In a trial court's consideration of the issue, the trial court will make determinations of fact and will base its judgment thereon. We will not reverse the trial court in the absence of a showing of abuse of discretion. Unless the trial court's conclusions and judgment are clearly against the logic and effect of the facts and circumstances before it, there is no abuse of discretion. Barth v. Barth, 693 N.E.2d 954, 957 (Ind.Ct.App.1998), trans. denied, 706 N.E.2d 169. Here, the trial court considered several factors and concluded that the privilege was not forfeited. We cannot say that the trial court abused its discretion.
However, the matter may not end so simply. The determination of what contractual obligations bound the parties will turn on determining the intent and understanding of the parties. The material to be protected by the privilege for Hoosier would appear to indicate certain understandings on the part of Hoosier employees as to the contractual arrangements between the parties to this action. The fact of these understandings may well be relevant evidence. Confidential communications are protected. Facts are not. Owens v. Best Beers, Inc., 648 N.E.2d 699, 702-703 (Ind.Ct.App.1995).
Ethical considerations are also present. Counsel, aware of the facts, must avoid permitting testimony to the contrary by their witnesses.
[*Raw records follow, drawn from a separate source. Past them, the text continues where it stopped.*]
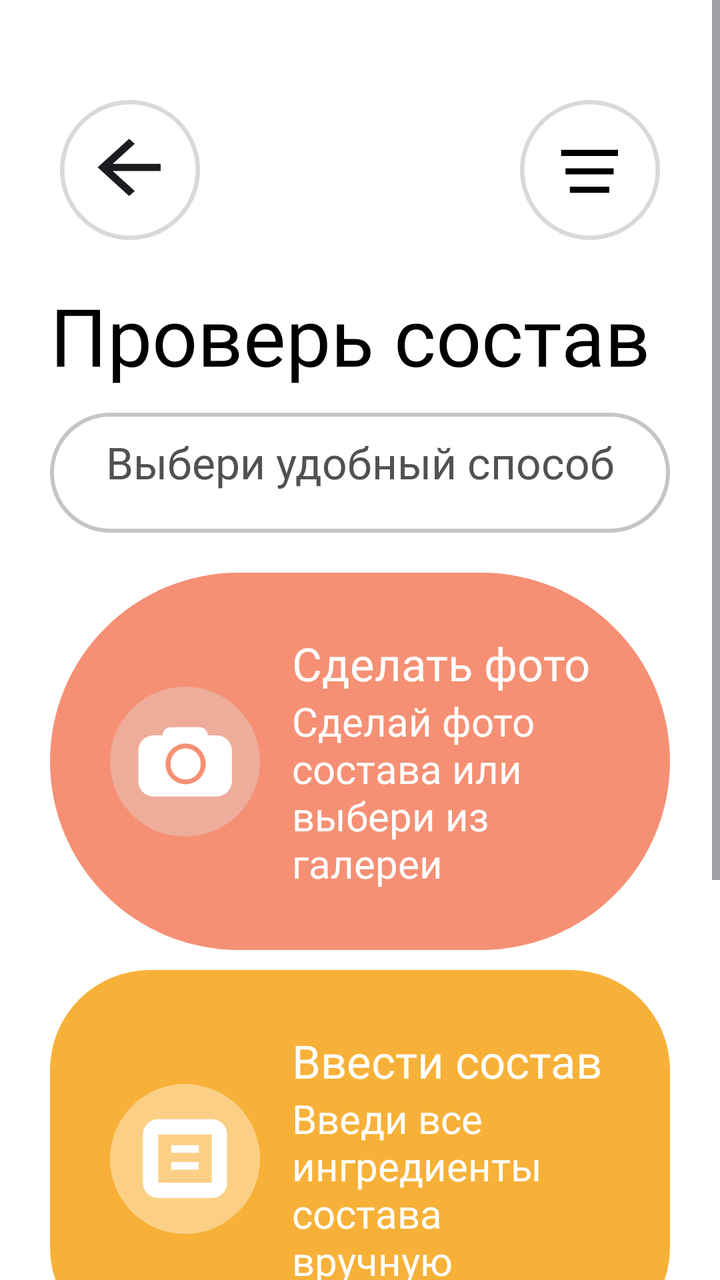
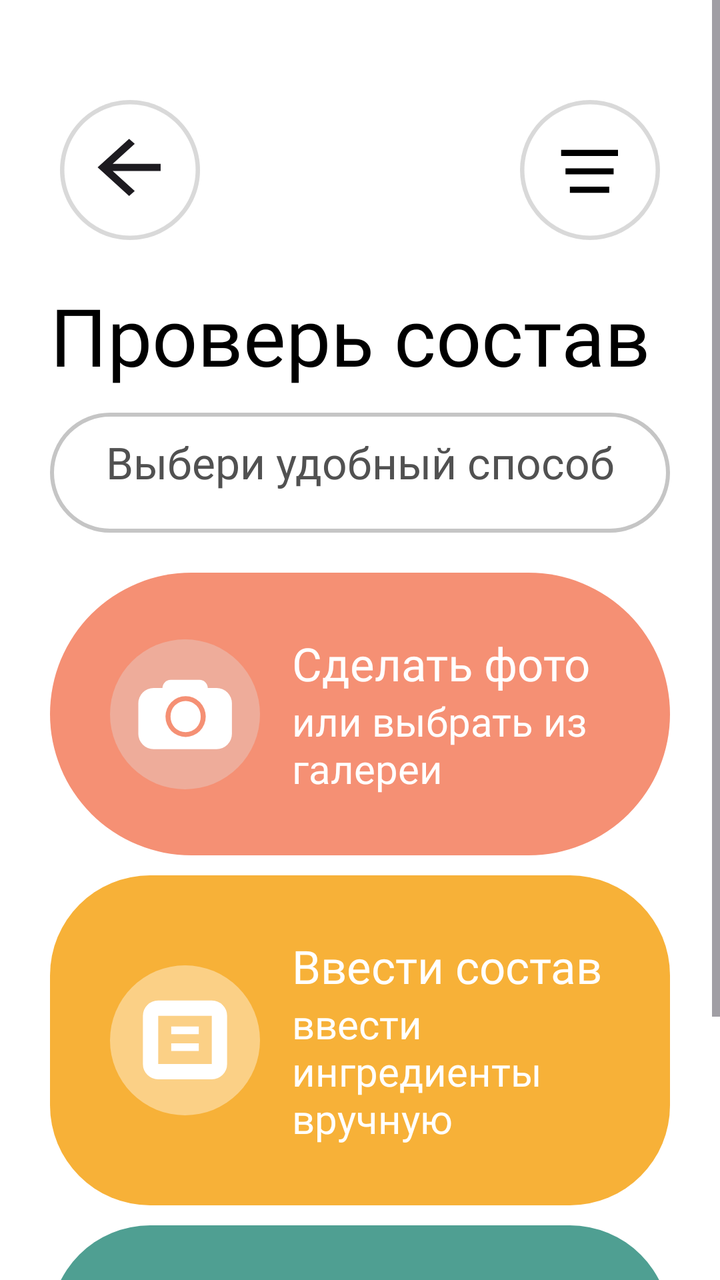

An Android layout rendered at two revisions. The XML below is the earlier revision; the diff shows what the commit changed to produce the second picture.
<!-- AndroidManifest.xml: application theme Theme.CheckApp -->
<!-- res/layout/activity_second.xml -->
<?xml version="1.0" encoding="utf-8"?>
<ScrollView xmlns:android="http://schemas.android.com/apk/res/android"
    xmlns:app="http://schemas.android.com/apk/res-auto"
    android:layout_width="match_parent"
    android:layout_height="match_parent">
    <LinearLayout
        android:layout_width="match_parent"
        android:layout_height="match_parent"
        android:orientation="vertical"
        android:padding="25dp"
        android:background="#FFFFFF">
        <androidx.constraintlayout.widget.ConstraintLayout
            android:layout_width="match_parent"
            android:layout_height="wrap_content"
            android:orientation="horizontal"
            android:paddingTop="25dp"
            android:paddingStart="5dp"
            android:paddingEnd="5dp"
            android:paddingBottom="21dp">

            <ImageButton
                android:id="@+id/backButtonSecond"
                android:layout_width="70dp"
                android:contentDescription="Back"
                android:layout_height="70dp"
                android:background="@drawable/ic_back_btn"
                app:layout_constraintBottom_toBottomOf="parent"
                app:layout_constraintStart_toStartOf="parent">
            </ImageButton>

            <ImageButton
                android:id="@+id/moreBtnSecond"
                android:layout_width="70dp"
                android:contentDescription="More"
                android:layout_height="70dp"
                android:background="@drawable/ic_more_btn"
                app:layout_constraintBottom_toBottomOf="parent"
                app:layout_constraintEnd_toEndOf="parent">
            </ImageButton>

        </androidx.constraintlayout.widget.ConstraintLayout>

        <TextView
            android:layout_width="match_parent"
            android:layout_height="wrap_content"
            android:layout_gravity="center"
            android:fontFamily="@font/geologica_auto_medium"
            android:text="Проверь состав"
            android:textColor="#000000"
            android:paddingBottom="12dp"
            android:textSize="40sp">
        </TextView>


        <androidx.constraintlayout.widget.ConstraintLayout
            android:layout_width="310dp"
            android:layout_height="60dp"
            android:background="@drawable/block_search_menu"
            android:padding="10dp">


            <TextView
                android:id="@+id/btn"
                android:layout_width="wrap_content"
                android:layout_height="match_parent"
                android:fontFamily="@font/geologica_regular"
                android:text="Выбери удобный способ"
                android:textColor="#515151"
                android:textColorHint="#404040"
                android:textSize="22sp"
                app:backgroundTint="@null"
                app:layout_constraintBottom_toBottomOf="parent"
                app:layout_constraintEnd_toEndOf="parent"
                app:layout_constraintStart_toStartOf="parent"
                app:layout_constraintTop_toTopOf="parent">
            </TextView>


        </androidx.constraintlayout.widget.ConstraintLayout>

        <androidx.constraintlayout.widget.ConstraintLayout
            android:layout_marginTop="20dp"
            android:layout_width="match_parent"
            android:layout_height="wrap_content"
            android:padding="30dp"
            android:layout_gravity="center_horizontal"
            android:background="@drawable/btns_orange"
            android:orientation="vertical">


            <ImageButton
                android:id="@+id/buttonToOCR"
                android:layout_width="75dp"
                android:layout_height="75dp"
                android:background="@drawable/ic_camera"
                app:layout_constraintBottom_toBottomOf="parent"
                app:layout_constraintStart_toStartOf="parent"
                app:layout_constraintTop_toTopOf="parent"/>

            <TextView
                android:id="@+id/textView"
                android:layout_width="0dp"
                android:layout_height="wrap_content"
                android:fontFamily="@font/geologica_semibold"
                android:text="Сделать фото"
                android:layout_marginStart="16dp"
                android:textColor="#FFFFFF"
                android:textSize="23sp"
                app:layout_constraintEnd_toEndOf="parent"
                app:layout_constraintBottom_toTopOf="@+id/textView6"
                app:layout_constraintStart_toEndOf="@+id/buttonToOCR"
                app:layout_constraintTop_toTopOf="parent" />

            <TextView
                android:id="@+id/textView6"
                android:layout_width="0dp"
                android:layout_height="wrap_content"
                android:layout_marginStart="16dp"
                android:fontFamily="@font/geologica_regular"
                android:text="Сделай фото состава или выбери из галереи"
                android:textColor="#FFFFFF"
                android:textSize="20sp"
                app:layout_constraintBottom_toBottomOf="parent"
                app:layout_constraintEnd_toEndOf="parent"
                app:layout_constraintStart_toEndOf="@+id/buttonToOCR"
                app:layout_constraintTop_toBottomOf="@+id/textView" />

        </androidx.constraintlayout.widget.ConstraintLayout>

        <androidx.constraintlayout.widget.ConstraintLayout
            android:layout_marginTop="10dp"
            android:layout_width="match_parent"
            android:layout_height="wrap_content"
            android:padding="30dp"
            android:layout_gravity="center_horizontal"
            android:background="@drawable/btns_mini"
            android:orientation="vertical">

            <ImageButton
                android:id="@+id/buttonToHand"
                android:layout_width="75dp"
                android:layout_height="75dp"
                android:background="@drawable/ic_list"
                app:layout_constraintBottom_toBottomOf="parent"
                app:layout_constraintStart_toStartOf="parent"
                app:layout_constraintTop_toTopOf="parent"/>


            <TextView
                android:id="@+id/textView3"
                android:layout_width="0dp"
                android:layout_height="wrap_content"
                android:fontFamily="@font/geologica_semibold"
                android:text="Ввести состав"
                android:textColor="#FFFFFF"
                android:layout_marginStart="16dp"
                android:textSize="23sp"
                app:layout_constraintEnd_toEndOf="parent"
                app:layout_constraintStart_toEndOf="@+id/buttonToHand"
                app:layout_constraintTop_toTopOf="parent" />

            <TextView
                android:id="@+id/textView4"
                android:layout_width="0dp"
                android:layout_height="wrap_content"
                android:fontFamily="@font/geologica_regular"
                android:text="Введи все ингредиенты состава вручную"
                android:textColor="#FFFFFF"
                android:layout_marginStart="16dp"
                android:textSize="20sp"
                app:layout_constraintBottom_toBottomOf="parent"
                app:layout_constraintEnd_toEndOf="parent"
                app:layout_constraintStart_toEndOf="@+id/buttonToHand"
                app:layout_constraintTop_toBottomOf="@+id/textView3" />

        </androidx.constraintlayout.widget.ConstraintLayout>

        <androidx.constraintlayout.widget.ConstraintLayout
            android:layout_width="match_parent"
            android:layout_height="wrap_content"
            android:layout_gravity="center_horizontal"
            android:layout_marginTop="10dp"
            android:background="@drawable/btns_green"
            android:orientation="vertical"
            android:padding="30dp">

            <ImageButton
                android:id="@+id/buttonToMain"
                android:layout_width="75dp"
                android:layout_height="75dp"
                android:background="@drawable/ic_loop_green"
                app:layout_constraintBottom_toBottomOf="parent"
                app:layout_constraintStart_toStartOf="parent"
                app:layout_constraintTop_toTopOf="parent"/>

            <TextView
                android:id="@+id/textView2"
                android:layout_width="0dp"
                android:layout_marginStart="16dp"
                android:layout_height="wrap_content"
                android:fontFamily="@font/geologica_semibold"
                android:text="Найти вручную"
                android:textColor="#FFFFFF"
                android:textSize="23sp"
                android:layout_marginTop="15dp"
                app:layout_constraintBottom_toTopOf="@+id/textView5"
                app:layout_constraintEnd_toEndOf="parent"
                app:layout_constraintStart_toEndOf="@+id/buttonToMain"
                app:layout_constraintTop_toTopOf="parent" />

            <TextView
                android:id="@+id/textView5"
                android:layout_width="0dp"
                android:layout_height="wrap_content"
                android:fontFamily="@font/geologica_regular"
                android:text="Найди конкретный ингредиент"
                android:layout_marginBottom="15dp"
                android:textColor="#FFFFFF"
                android:layout_marginStart="16dp"
                android:textSize="20sp"
                app:layout_constraintBottom_toBottomOf="parent"
                app:layout_constraintEnd_toEndOf="parent"
                app:layout_constraintStart_toEndOf="@+id/buttonToMain"
                app:layout_constraintTop_toBottomOf="@+id/textView2" />

        </androidx.constraintlayout.widget.ConstraintLayout>
    </LinearLayout>
</ScrollView>
<!-- resources referenced by this layout -->
<resources>
  <!-- drawable block_search_menu (drawable) -->
  <?xml version="1.0" encoding="utf-8"?>
  <shape xmlns:android="http://schemas.android.com/apk/res/android">
      <solid android:color="#FFFFFF"></solid>
      <corners android:radius="80dp"></corners>
      <stroke android:color="#C5C5C5" android:width="2dp"></stroke>
  </shape>
  <!-- drawable btns_green (drawable) -->
  <?xml version="1.0" encoding="utf-8"?>
  <shape xmlns:android="http://schemas.android.com/apk/res/android">
      <solid android:color="#4F9F92"></solid>
      <corners android:radius="50dp"></corners>
  </shape>
  <!-- drawable btns_mini (drawable) -->
  <?xml version="1.0" encoding="utf-8"?>
  <shape xmlns:android="http://schemas.android.com/apk/res/android">
  
      <solid android:color="#F7B138"></solid>
      <corners android:radius="50dp"></corners>
  </shape>
  <!-- drawable btns_orange (drawable) -->
  <?xml version="1.0" encoding="utf-8"?>
  <shape xmlns:android="http://schemas.android.com/apk/res/android">
      <solid android:color="#F59074"></solid>
      <corners android:radius="100dp"></corners>
  </shape>
  <!-- drawable ic_back_btn (drawable) -->
  <vector xmlns:android="http://schemas.android.com/apk/res/android"
      android:width="160dp"
      android:height="160dp"
      android:viewportWidth="160"
      android:viewportHeight="160">
    <path
        android:pathData="M160,80C160,124.18 124.18,160 80,160C35.82,160 0,124.18 0,80C0,35.82 35.82,0 80,0C124.18,0 160,35.82 160,80Z"
        android:fillColor="#D9D9D9"/>
    <path
        android:pathData="M155,80C155,121.42 121.42,155 80,155C38.58,155 5,121.42 5,80C5,38.58 38.58,5 80,5C121.42,5 155,38.58 155,80Z"
        android:fillColor="#ffffff"/>
    <path
        android:pathData="M60.21,81.08H115V72.92H60.21L85.41,50.05L79,44.33L43,77L79,109.67L85.41,103.95L60.21,81.08Z"
        android:fillColor="#1D1B20"/>
  </vector>
  <!-- drawable ic_list (drawable) -->
  <vector xmlns:android="http://schemas.android.com/apk/res/android"
      android:width="196dp"
      android:height="196dp"
      android:viewportWidth="196"
      android:viewportHeight="196">
    <path
        android:pathData="M98,98m-98,0a98,98 0,1 1,196 0a98,98 0,1 1,-196 0"
        android:fillColor="#FBD086"/>
    <path
        android:pathData="M63,56L133,56A10,10 0,0 1,143 66L143,129A10,10 0,0 1,133 139L63,139A10,10 0,0 1,53 129L53,66A10,10 0,0 1,63 56z"
        android:strokeWidth="20"
        android:fillColor="#00000000"
        android:strokeColor="#ffffff"/>
    <path
        android:pathData="M80,85L116,85"
        android:strokeWidth="10"
        android:fillColor="#00000000"
        android:strokeColor="#ffffff"/>
    <path
        android:pathData="M80,107L116,107"
        android:strokeWidth="10"
        android:fillColor="#00000000"
        android:strokeColor="#ffffff"/>
  </vector>
  <!-- drawable ic_loop_green (drawable) -->
  <vector xmlns:android="http://schemas.android.com/apk/res/android"
      android:width="196dp"
      android:height="196dp"
      android:viewportWidth="196"
      android:viewportHeight="196">
    <path
        android:pathData="M98,98m-98,0a98,98 0,1 1,196 0a98,98 0,1 1,-196 0"
        android:fillColor="#6BB5A9"/>
    <path
        android:pathData="M85,81m-42,0a42,42 0,1 1,84 0a42,42 0,1 1,-84 0"
        android:fillColor="#ffffff"/>
    <path
        android:pathData="M145.17,150.48L145.17,150.48A10.67,10.67 95,0 1,130.14 149.17L98.86,111.89A10.67,10.67 95,0 1,100.17 96.86L100.17,96.86A10.67,10.67 95,0 1,115.2 98.17L146.48,135.45A10.67,10.67 95,0 1,145.17 150.48z"
        android:fillColor="#ffffff"/>
    <path
        android:pathData="M84.5,80.5m-23.5,0a23.5,23.5 0,1 1,47 0a23.5,23.5 0,1 1,-47 0"
        android:fillColor="#6BB5A9"/>
  </vector>
  <style name="Theme.CheckApp" parent="Base.Theme.CheckApp" />
  <style name="Base.Theme.CheckApp" parent="Theme.Material3.DayNight.NoActionBar">
          
          
      </style>
  <!-- unchanged entries left out for length: 2 -->
</resources>

<!-- the commit's change to res/layout/activity_second.xml (unified diff, before → after) -->
@@ -117,7 +117,7 @@
                 android:layout_height="wrap_content"
                 android:layout_marginStart="16dp"
                 android:fontFamily="@font/geologica_regular"
-                android:text="Сделай фото состава или выбери из галереи"
+                android:text="или выбрать из галереи"
                 android:textColor="#FFFFFF"
                 android:textSize="20sp"
                 app:layout_constraintBottom_toBottomOf="parent"
@@ -164,7 +164,7 @@
                 android:layout_width="0dp"
                 android:layout_height="wrap_content"
                 android:fontFamily="@font/geologica_regular"
-                android:text="Введи все ингредиенты состава вручную"
+                android:text="ввести ингредиенты вручную"
                 android:textColor="#FFFFFF"
                 android:layout_marginStart="16dp"
                 android:textSize="20sp"
@@ -202,7 +202,6 @@
                 android:text="Найти вручную"
                 android:textColor="#FFFFFF"
                 android:textSize="23sp"
-                android:layout_marginTop="15dp"
                 app:layout_constraintBottom_toTopOf="@+id/textView5"
                 app:layout_constraintEnd_toEndOf="parent"
                 app:layout_constraintStart_toEndOf="@+id/buttonToMain"
@@ -213,8 +212,7 @@
                 android:layout_width="0dp"
                 android:layout_height="wrap_content"
                 android:fontFamily="@font/geologica_regular"
-                android:text="Найди конкретный ингредиент"
-                android:layout_marginBottom="15dp"
+                android:text="ввести название ингредиента"
                 android:textColor="#FFFFFF"
                 android:layout_marginStart="16dp"
                 android:textSize="20sp"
Rule 3.3 of the Rules of Professional Conduct reads in pertinent part:
“(a) A lawyer shall not knowingly:
(1) make a false statement of material fact or law to a tribunal;
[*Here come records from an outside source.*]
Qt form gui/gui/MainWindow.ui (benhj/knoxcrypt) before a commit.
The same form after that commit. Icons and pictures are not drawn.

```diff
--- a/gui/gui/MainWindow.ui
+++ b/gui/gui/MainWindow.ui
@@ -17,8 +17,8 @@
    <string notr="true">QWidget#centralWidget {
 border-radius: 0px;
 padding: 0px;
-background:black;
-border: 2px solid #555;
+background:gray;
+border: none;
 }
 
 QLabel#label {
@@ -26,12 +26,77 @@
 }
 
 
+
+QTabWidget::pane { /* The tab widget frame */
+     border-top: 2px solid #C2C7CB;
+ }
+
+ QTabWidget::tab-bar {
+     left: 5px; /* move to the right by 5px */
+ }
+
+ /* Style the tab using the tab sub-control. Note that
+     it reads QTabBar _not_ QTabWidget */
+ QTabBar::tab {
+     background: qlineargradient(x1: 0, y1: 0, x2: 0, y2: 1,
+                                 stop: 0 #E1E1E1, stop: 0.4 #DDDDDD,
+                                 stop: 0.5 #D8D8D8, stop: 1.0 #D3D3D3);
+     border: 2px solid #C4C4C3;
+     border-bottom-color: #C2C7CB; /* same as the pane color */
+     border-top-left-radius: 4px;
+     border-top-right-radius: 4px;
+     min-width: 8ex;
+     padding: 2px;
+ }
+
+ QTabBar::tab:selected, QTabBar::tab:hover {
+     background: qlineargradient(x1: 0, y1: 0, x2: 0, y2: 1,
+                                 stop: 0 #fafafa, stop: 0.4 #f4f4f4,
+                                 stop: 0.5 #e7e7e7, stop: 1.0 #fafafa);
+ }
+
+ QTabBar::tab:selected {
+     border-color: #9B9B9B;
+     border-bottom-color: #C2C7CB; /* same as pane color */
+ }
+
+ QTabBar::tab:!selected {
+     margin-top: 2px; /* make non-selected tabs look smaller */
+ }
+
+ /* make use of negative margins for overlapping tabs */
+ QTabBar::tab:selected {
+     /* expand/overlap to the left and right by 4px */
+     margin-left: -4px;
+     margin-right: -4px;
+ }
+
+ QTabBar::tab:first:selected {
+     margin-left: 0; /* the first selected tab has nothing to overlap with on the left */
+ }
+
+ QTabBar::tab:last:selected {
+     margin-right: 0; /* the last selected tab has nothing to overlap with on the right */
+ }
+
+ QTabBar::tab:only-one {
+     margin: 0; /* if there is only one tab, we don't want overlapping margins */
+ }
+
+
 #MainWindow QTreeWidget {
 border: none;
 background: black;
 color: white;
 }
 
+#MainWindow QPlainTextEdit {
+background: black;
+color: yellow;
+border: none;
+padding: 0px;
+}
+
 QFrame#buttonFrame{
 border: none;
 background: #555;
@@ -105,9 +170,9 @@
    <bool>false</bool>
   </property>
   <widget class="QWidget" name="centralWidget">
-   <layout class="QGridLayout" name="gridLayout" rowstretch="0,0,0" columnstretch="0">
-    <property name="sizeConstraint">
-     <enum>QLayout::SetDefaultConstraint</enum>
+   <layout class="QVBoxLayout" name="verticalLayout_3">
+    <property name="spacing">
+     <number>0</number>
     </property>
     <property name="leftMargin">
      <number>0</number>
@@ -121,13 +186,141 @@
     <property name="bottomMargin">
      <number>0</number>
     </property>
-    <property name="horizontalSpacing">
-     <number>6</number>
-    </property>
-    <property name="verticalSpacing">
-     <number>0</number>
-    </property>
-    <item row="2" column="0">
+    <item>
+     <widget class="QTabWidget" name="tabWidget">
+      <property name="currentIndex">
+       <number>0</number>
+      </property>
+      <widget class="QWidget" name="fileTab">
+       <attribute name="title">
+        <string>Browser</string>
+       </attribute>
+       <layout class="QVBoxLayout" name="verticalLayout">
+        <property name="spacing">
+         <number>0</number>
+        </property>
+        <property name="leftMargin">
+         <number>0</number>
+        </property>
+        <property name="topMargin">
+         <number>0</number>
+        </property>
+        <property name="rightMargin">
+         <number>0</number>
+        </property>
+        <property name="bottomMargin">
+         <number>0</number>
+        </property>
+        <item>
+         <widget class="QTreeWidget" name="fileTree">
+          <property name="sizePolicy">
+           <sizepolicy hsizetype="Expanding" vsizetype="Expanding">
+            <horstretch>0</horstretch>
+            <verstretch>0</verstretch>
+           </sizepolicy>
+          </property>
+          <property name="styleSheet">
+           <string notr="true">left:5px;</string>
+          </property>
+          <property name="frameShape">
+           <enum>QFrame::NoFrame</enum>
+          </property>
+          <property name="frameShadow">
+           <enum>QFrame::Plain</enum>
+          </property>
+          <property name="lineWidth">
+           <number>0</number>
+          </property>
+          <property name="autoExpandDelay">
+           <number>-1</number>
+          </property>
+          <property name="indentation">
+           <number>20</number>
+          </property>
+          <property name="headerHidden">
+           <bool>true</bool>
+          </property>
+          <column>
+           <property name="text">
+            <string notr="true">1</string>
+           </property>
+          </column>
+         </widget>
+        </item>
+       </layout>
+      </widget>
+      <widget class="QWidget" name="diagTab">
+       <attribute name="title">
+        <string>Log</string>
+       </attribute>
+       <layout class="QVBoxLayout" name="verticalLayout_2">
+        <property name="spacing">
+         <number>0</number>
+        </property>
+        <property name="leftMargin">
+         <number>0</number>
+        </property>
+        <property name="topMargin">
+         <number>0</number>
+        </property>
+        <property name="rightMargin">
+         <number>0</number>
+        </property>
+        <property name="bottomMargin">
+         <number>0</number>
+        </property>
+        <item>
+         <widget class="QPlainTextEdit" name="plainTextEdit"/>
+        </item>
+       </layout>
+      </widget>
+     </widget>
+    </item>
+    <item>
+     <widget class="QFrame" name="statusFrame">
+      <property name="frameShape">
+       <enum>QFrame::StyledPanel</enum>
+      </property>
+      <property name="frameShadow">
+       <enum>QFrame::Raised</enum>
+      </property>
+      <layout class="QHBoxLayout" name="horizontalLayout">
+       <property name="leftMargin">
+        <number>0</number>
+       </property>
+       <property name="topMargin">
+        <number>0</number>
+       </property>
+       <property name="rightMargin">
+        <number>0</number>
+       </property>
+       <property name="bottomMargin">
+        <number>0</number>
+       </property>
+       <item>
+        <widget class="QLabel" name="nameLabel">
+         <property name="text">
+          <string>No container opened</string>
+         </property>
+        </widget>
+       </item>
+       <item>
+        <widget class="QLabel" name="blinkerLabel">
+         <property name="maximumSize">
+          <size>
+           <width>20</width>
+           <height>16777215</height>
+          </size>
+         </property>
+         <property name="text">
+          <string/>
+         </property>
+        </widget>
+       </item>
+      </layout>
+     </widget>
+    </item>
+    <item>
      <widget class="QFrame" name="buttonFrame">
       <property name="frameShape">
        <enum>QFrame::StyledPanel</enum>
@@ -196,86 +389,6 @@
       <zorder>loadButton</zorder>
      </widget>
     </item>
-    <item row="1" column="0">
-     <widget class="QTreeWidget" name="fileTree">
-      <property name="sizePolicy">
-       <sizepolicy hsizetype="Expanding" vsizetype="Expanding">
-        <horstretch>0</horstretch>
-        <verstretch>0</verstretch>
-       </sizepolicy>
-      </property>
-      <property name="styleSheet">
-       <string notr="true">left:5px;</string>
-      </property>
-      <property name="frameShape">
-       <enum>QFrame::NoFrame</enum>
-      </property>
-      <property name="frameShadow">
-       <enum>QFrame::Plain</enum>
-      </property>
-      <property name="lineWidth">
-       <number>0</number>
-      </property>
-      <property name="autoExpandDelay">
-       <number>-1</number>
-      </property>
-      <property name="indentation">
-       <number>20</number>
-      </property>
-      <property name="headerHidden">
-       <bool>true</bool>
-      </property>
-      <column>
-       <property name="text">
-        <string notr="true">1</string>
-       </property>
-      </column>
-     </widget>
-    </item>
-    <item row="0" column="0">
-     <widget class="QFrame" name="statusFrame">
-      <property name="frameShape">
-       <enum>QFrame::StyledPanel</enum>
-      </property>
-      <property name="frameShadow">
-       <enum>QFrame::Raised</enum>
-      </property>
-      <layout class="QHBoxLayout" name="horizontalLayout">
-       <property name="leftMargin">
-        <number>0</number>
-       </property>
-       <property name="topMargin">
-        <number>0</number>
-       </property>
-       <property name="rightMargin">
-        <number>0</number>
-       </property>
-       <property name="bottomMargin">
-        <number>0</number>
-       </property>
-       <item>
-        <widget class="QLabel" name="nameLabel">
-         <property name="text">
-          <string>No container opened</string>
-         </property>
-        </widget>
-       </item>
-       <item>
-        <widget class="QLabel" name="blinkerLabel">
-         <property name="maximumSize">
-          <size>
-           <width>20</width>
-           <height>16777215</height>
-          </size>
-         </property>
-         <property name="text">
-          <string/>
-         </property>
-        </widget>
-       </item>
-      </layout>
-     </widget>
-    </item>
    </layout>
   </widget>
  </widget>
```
(2) fail to disclose a material fact to a tribunal when disclosure is necessary to avoid assisting a criminal or fraudulent act against a tribunal by the client;
* * * * *
(4) offer evidence that the lawyer knows to be false. If a lawyer has offered material evidence and comes to know of its falsity, the lawyer shall take reasonable remedial measures.
(b) The duties stated in paragraph (a) continue to the conclusion of the proceeding, and apply even if compliance requires disclosure of information otherwise protected by [the attorney-client privilege].”
We do not prejudge the issues discussed above, but we do note them for the benefit of counsel and the trial court.
For the foregoing reasons, we affirm the judgment of the trial court.
1. When referring to this agreement, Zack and Hoosier employ the terms “Mother Agreement” and “1990 Agreement,” respectively. Because this agreement is at the heart of the issue and there are at least two agreements signed in 1990 (this agreement and a 1990 contractor agreement), we employ the term “Mother Agreement” for purposes of clarity.
2. While all substantially the same, the 1992 Agreement reads: “․ the annexed general conditions, specifications and purchase order(s), which shall comprise the total contract.” Record, p. 655.
3. While all substantially the same, the 1992 Agreement substituted “and the contract as defined herein” for “and this agreement.”
4. State court decisions may be divided similarly. See 51 A.L.R.5th 603, 634-635 (1997).
SHARPNACK, Chief Judge
SULLIVAN, J. and HOFFMAN, Sr. J. concur